Staff writer

If you are a friend or relative of Sherri Pankratz of Lincolnville, you are likely to have been recruited by her to help with grant writing or installing new equipment in the city park.

The park has seen many new additions since Pankratz was elected to the city council and became parks and recreation chairman.

The newest addition is a science-based trademark swing named Expression Swing.

It combines a toddler swing seat and adult swing seat in one unit and provides face-to-face, eye-to-eye contact between parent and child.

Pankratz said she learned about the unique swing through a relative’s online post. She researched it and decided it would be a good thing for the park.

“Parents sometimes swing children while holding them on their laps, and this would be something new and would provide more interaction, which seems to be the going thing,” she said.

She obtained the swing through a $2,500 grant from Tri-County Telephone Association.

The swing is one of many additions to the park since Pankratz has been in charge. Some, like the Fit Trail with 20 exercise stations, were funded by grants, while others were provided locally. Installation was provided by community volunteers.

Grants have funded a water fountain and new goals for the basketball court.

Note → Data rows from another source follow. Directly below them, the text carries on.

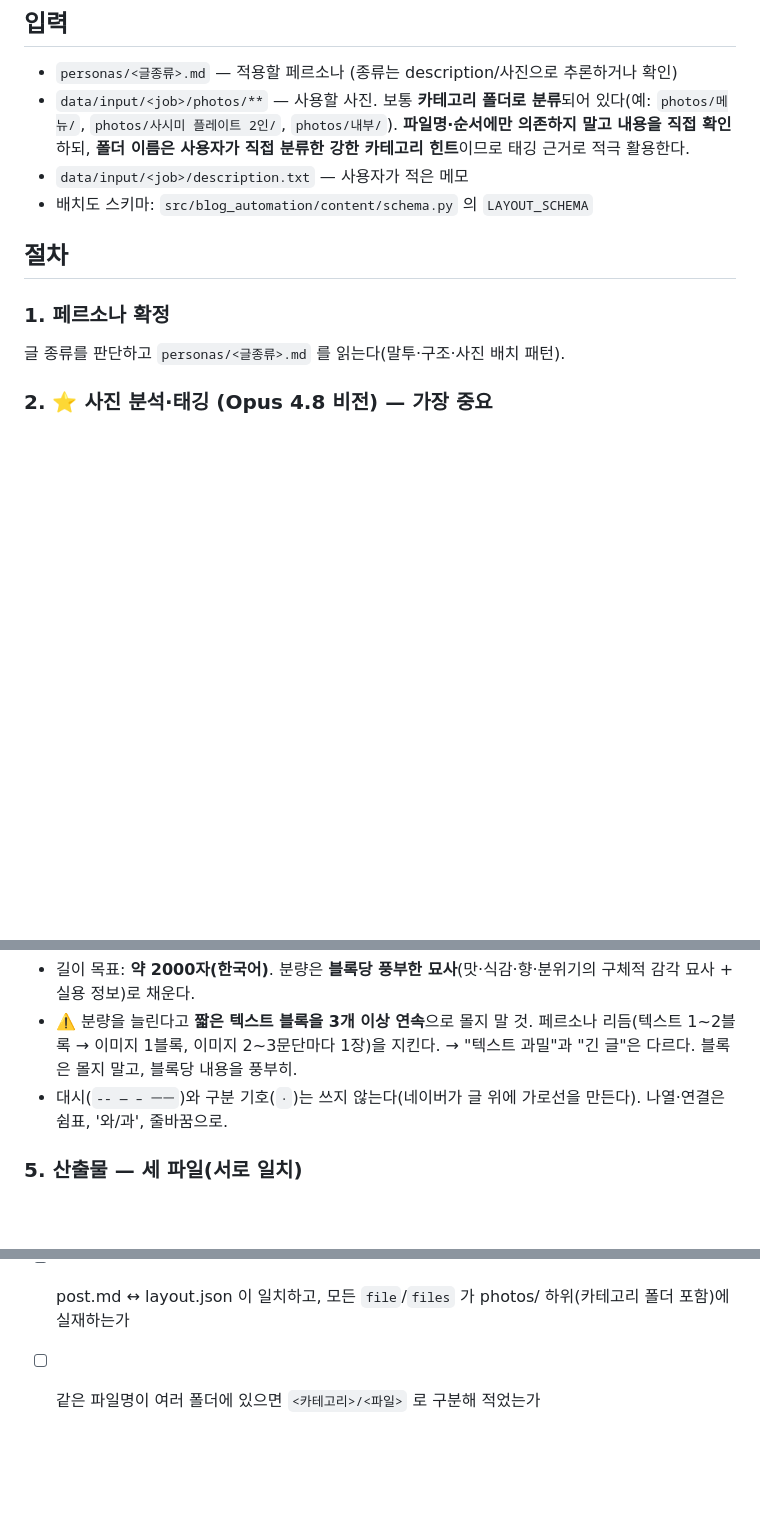
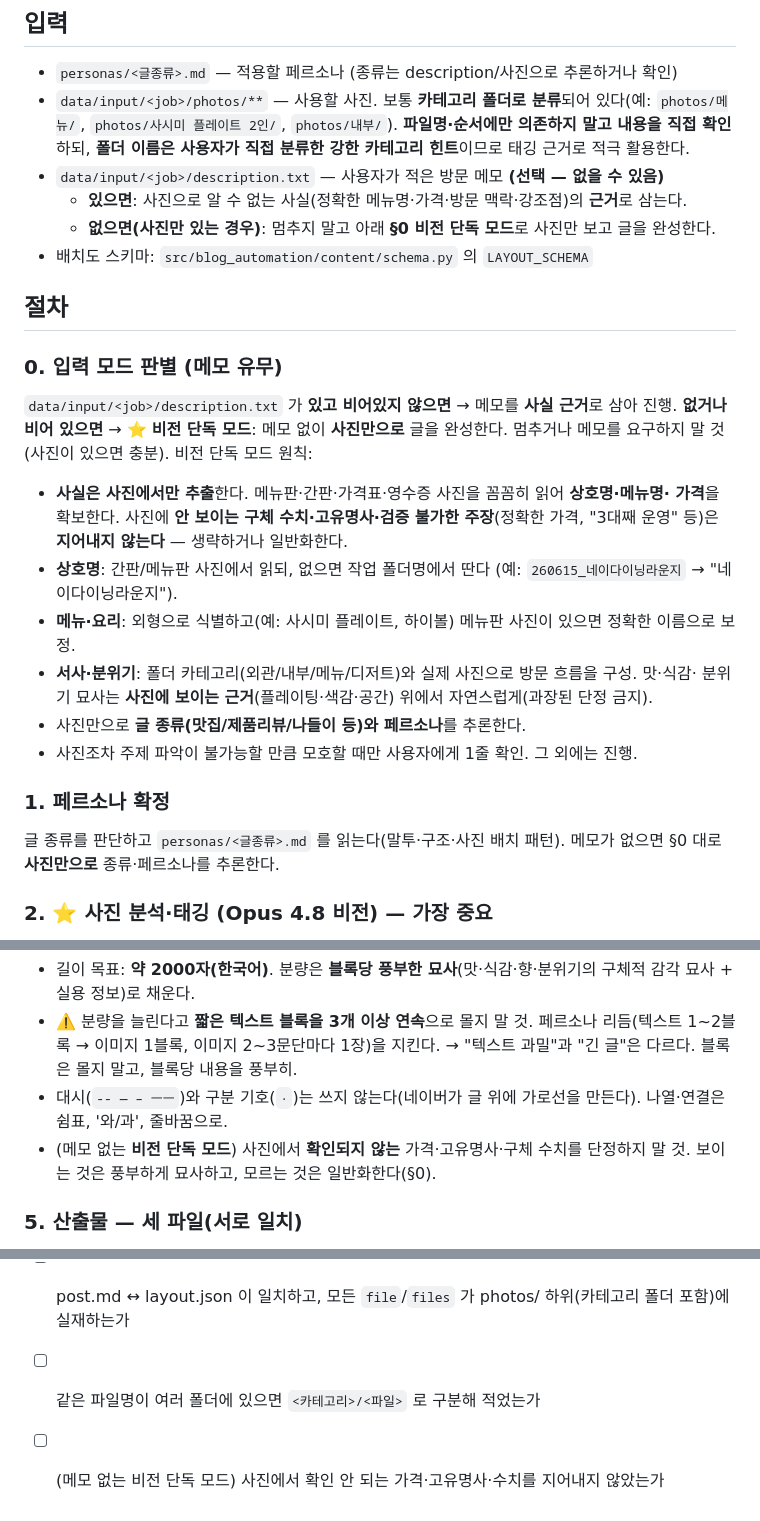
Before and after one commit to jwhwang91/voiceprint, a Markdown page: prompts/write_post.md, 3 parts joined by grey strips. Rendered like a GitHub page; blank space fills up the shorter version.

Commit message:
docs(authoring): make description.txt optional; add vision-only mode
When a job has photos but no description.txt, author the post from thorough
photo analysis alone instead of stopping.

- prompts/write_post.md: new §0 input-mode detection. With a memo, use it as
  factual ground truth; without one, vision-only mode — extract facts only
  from legible photos (menu boards, signage, price tags, receipts), derive
  the store name from signage or the job folder name, identify dishes by
  appearance, build the narrative from folder categories, and never fabricate
  unverifiable specifics (exact prices, proper nouns). Matching §4 reminder
  and checklist item.
- CLAUDE.md: mark description.txt optional; note the vision-only fallback in
  the absolute rules (photos still required, memo not).
- README.md: memo setup step marked optional.

Co-Authored-By: Claude Opus 4.8 <noreply@anthropic.com>

```diff
--- a/prompts/write_post.md
+++ b/prompts/write_post.md
@@ -13,13 +13,31 @@
 - `data/input/<job>/photos/**` — 사용할 사진. 보통 **카테고리 폴더로 분류**되어 있다(예:
   `photos/메뉴/`, `photos/사시미 플레이트 2인/`, `photos/내부/`). **파일명·순서에만 의존하지 말고 내용을 직접 확인**하되,
   **폴더 이름은 사용자가 직접 분류한 강한 카테고리 힌트**이므로 태깅 근거로 적극 활용한다.
-- `data/input/<job>/description.txt` — 사용자가 적은 메모
+- `data/input/<job>/description.txt` — 사용자가 적은 방문 메모 **(선택 — 없을 수 있음)**
+  - **있으면**: 사진으로 알 수 없는 사실(정확한 메뉴명·가격·방문 맥락·강조점)의 **근거**로 삼는다.
+  - **없으면(사진만 있는 경우)**: 멈추지 말고 아래 **§0 비전 단독 모드**로 사진만 보고 글을 완성한다.
 - 배치도 스키마: `src/blog_automation/content/schema.py` 의 `LAYOUT_SCHEMA`
 
 ## 절차
 
+### 0. 입력 모드 판별 (메모 유무)
+`data/input/<job>/description.txt` 가 **있고 비어있지 않으면** → 메모를 **사실 근거**로 삼아 진행.
+**없거나 비어 있으면** → ⭐ **비전 단독 모드**: 메모 없이 **사진만으로** 글을 완성한다. 멈추거나
+메모를 요구하지 말 것(사진이 있으면 충분). 비전 단독 모드 원칙:
+- **사실은 사진에서만 추출**한다. 메뉴판·간판·가격표·영수증 사진을 꼼꼼히 읽어 **상호명·메뉴명·
+  가격**을 확보한다. 사진에 **안 보이는 구체 수치·고유명사·검증 불가한 주장**(정확한 가격,
+  "3대째 운영" 등)은 **지어내지 않는다** — 생략하거나 일반화한다.
+- **상호명**: 간판/메뉴판 사진에서 읽되, 없으면 작업 폴더명에서 딴다
+  (예: `260615_네이다이닝라운지` → "네이다이닝라운지").
+- **메뉴·요리**: 외형으로 식별하고(예: 사시미 플레이트, 하이볼) 메뉴판 사진이 있으면 정확한 이름으로 보정.
+- **서사·분위기**: 폴더 카테고리(외관/내부/메뉴/디저트)와 실제 사진으로 방문 흐름을 구성. 맛·식감·
+  분위기 묘사는 **사진에 보이는 근거**(플레이팅·색감·공간) 위에서 자연스럽게(과장된 단정 금지).
+- 사진만으로 **글 종류(맛집/제품리뷰/나들이 등)와 페르소나**를 추론한다.
+- 사진조차 주제 파악이 불가능할 만큼 모호할 때만 사용자에게 1줄 확인. 그 외에는 진행.
+
 ### 1. 페르소나 확정
 글 종류를 판단하고 `personas/<글종류>.md` 를 읽는다(말투·구조·사진 배치 패턴).
+메모가 없으면 §0 대로 **사진만으로** 종류·페르소나를 추론한다.
 
 ### 2. ⭐ 사진 분석·태깅 (Opus 4.8 비전) — 가장 중요
 `data/input/<job>/photos/` **하위 카테고리 폴더까지 재귀로** 모든 사진을 직접 열어(Read) 무엇이 찍혔는지 파악한다.
@@ -66,6 +84,8 @@
   → "텍스트 과밀"과 "긴 글"은 다르다. 블록은 몰지 말고, 블록당 내용을 풍부히.
 - 대시(`-- — – ㅡㅡ`)와 구분 기호(`·`)는 쓰지 않는다(네이버가 글 위에 가로선을 만든다).
   나열·연결은 쉼표, '와/과', 줄바꿈으로.
+- (메모 없는 **비전 단독 모드**) 사진에서 **확인되지 않는** 가격·고유명사·구체 수치를 단정하지 말 것.
+  보이는 것은 풍부하게 묘사하고, 모르는 것은 일반화한다(§0).
 
 ### 5. 산출물 — 세 파일(서로 일치)
 - `data/drafts/<job>/photo_tags.json` — 위 사진 분석 태그
@@ -87,3 +107,4 @@
 - [ ] 대시·구분 기호(`-- — ·`)를 쓰지 않았는가
 - [ ] post.md ↔ layout.json 이 일치하고, 모든 `file`/`files` 가 photos/ 하위(카테고리 폴더 포함)에 실재하는가
 - [ ] 같은 파일명이 여러 폴더에 있으면 `<카테고리>/<파일>` 로 구분해 적었는가
+- [ ] (메모 없는 비전 단독 모드) 사진에서 확인 안 되는 가격·고유명사·수치를 지어내지 않았는가
```
Also changed, not shown: CLAUDE.md (+3 -2 lines), README.md (+5 -4 lines).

Extra city recreation funds provided several new bouncies, including a bumblebee, ladybug, and truck.

A Boy Scout created a small bridge across a draw in the park to fulfill his Eagle Scout requirements, and Centre Girl Scouts established landscaping in the northwest corner of the park.

A family with Lincolnville roots provided funding for new playground equipment for children.

All of that, along with park benches, a shelter house, and an attractive community building and landscaping, has provided an inviting place for children and adults to spend time. It is the site of Lincolnville’s annual Octoberfest celebration.

Two handicap accessible picnic tables made from recycled material have been ordered and soon will be installed. They will provide space for people in wheelchairs to sit at the tables. The tables were funded by a matching grant with the city.

Pankratz said the older children in the community would like to have a big slide, but cost and liability issues have made it prohibitive so far.

“There’s money out there,” Pankratz said. “You just need to look for it and then fill out the application with the information they want.”

Her long-term dream is to see construction of a gazebo west of the community building before she leaves office.

Last modified Aug. 24, 2016

Quantcast